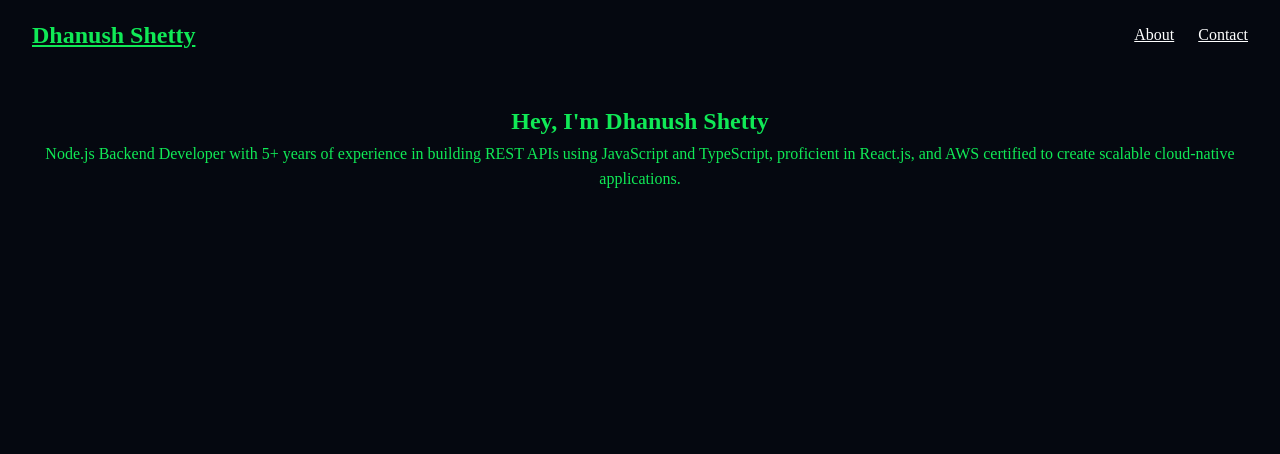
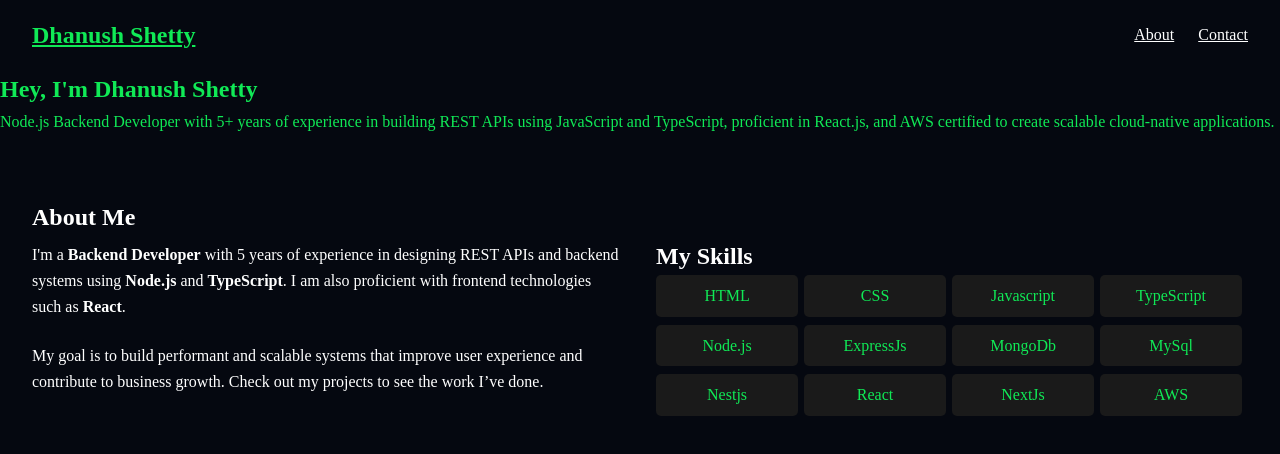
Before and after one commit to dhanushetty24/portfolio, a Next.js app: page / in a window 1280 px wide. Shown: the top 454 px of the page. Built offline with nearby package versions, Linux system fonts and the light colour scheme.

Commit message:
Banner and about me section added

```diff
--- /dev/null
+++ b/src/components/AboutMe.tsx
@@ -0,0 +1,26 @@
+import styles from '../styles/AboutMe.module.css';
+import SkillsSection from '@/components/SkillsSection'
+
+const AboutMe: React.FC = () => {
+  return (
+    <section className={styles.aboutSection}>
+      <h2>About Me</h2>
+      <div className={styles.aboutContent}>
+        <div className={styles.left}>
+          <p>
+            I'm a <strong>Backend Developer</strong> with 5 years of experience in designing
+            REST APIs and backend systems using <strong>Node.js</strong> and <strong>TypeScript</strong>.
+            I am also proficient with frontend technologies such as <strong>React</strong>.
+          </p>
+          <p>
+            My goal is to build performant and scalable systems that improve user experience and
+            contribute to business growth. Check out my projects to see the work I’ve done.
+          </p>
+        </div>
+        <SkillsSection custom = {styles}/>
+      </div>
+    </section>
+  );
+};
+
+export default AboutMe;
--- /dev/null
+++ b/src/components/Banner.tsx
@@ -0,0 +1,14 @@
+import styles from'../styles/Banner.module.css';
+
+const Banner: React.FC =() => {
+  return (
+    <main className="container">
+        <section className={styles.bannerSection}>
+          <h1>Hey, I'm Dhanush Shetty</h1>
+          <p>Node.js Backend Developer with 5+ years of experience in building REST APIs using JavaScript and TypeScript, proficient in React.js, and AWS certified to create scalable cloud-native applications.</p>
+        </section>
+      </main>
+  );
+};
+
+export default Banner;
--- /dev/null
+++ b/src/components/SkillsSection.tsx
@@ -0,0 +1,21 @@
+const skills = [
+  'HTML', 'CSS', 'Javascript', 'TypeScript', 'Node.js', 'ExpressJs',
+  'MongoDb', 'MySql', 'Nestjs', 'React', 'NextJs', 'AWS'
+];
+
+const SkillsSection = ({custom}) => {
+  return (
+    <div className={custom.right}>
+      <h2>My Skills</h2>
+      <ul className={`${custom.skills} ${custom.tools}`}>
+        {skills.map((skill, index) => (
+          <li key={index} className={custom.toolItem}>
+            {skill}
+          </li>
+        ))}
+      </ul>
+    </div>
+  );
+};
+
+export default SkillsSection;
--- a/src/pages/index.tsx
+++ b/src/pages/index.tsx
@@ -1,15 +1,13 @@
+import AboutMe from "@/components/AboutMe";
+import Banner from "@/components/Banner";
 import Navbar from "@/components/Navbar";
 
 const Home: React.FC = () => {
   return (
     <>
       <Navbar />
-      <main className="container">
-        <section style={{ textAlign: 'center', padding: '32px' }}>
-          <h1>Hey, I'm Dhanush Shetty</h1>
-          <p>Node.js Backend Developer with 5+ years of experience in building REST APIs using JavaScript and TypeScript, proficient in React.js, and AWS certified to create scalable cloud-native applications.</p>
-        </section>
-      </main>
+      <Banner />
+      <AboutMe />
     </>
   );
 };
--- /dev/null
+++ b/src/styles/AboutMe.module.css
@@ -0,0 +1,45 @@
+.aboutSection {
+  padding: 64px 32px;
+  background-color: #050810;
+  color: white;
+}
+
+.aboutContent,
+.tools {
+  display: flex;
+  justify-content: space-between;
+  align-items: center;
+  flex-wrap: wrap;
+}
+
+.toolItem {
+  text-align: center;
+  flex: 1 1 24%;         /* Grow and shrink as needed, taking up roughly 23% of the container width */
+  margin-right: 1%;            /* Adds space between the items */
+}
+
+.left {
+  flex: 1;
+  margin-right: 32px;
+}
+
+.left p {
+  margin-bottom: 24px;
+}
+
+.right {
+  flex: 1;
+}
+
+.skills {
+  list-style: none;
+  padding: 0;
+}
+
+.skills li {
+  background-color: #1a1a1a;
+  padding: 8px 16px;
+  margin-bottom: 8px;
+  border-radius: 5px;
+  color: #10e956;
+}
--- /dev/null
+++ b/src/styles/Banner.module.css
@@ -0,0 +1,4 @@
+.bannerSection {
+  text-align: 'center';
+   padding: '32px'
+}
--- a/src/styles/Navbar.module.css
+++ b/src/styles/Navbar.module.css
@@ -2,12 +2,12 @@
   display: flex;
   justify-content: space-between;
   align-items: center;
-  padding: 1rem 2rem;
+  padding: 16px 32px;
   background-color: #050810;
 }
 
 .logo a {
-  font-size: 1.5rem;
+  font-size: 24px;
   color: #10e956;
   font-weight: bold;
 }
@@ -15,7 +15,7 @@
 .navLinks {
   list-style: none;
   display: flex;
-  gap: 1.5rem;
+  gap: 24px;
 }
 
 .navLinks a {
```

...

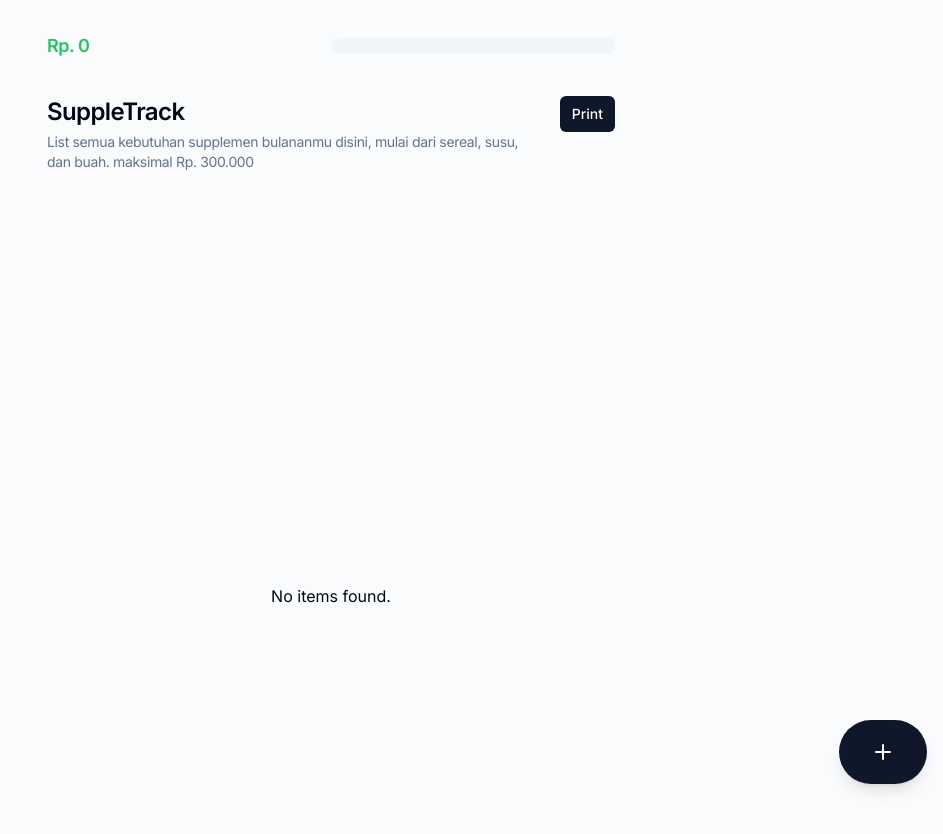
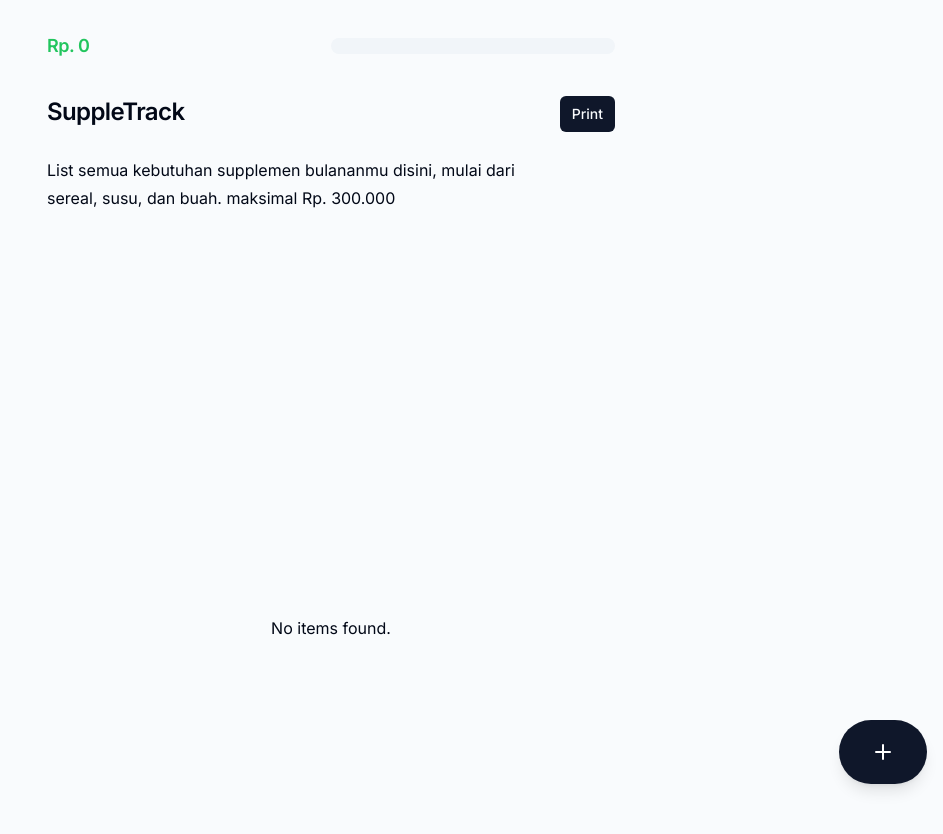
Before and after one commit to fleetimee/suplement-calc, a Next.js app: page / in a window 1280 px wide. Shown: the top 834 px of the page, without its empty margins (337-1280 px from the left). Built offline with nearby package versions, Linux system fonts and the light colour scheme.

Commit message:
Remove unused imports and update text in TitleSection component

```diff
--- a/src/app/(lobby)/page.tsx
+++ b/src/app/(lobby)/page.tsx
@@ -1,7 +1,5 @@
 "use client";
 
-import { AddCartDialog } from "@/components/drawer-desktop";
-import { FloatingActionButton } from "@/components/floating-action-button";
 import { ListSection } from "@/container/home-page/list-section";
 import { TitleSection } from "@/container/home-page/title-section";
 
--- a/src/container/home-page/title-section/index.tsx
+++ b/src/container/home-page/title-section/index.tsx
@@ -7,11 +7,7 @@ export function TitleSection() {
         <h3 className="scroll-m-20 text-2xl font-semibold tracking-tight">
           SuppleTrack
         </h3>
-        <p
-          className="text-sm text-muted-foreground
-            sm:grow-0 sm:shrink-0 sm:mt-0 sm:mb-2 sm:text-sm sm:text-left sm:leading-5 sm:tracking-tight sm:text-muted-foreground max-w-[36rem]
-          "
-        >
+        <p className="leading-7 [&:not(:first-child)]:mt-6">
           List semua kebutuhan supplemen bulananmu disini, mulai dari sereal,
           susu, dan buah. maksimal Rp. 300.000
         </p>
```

▸ **Instructions to follow**: Please filter the data down to the lines containing the word "className".

▸ **Your solution**:
+    <section className={styles.aboutSection}>
+      <div className={styles.aboutContent}>
+        <div className={styles.left}>
+    <main className="container">
+        <section className={styles.bannerSection}>
+    <div className={custom.right}>
+      <ul className={`${custom.skills} ${custom.tools}`}>
+          <li key={index} className={custom.toolItem}>
-      <main className="container">
         <h3 className="scroll-m-20 text-2xl font-semibold tracking-tight">
-          className="text-sm text-muted-foreground
+        <p className="leading-7 [&:not(:first-child)]:mt-6">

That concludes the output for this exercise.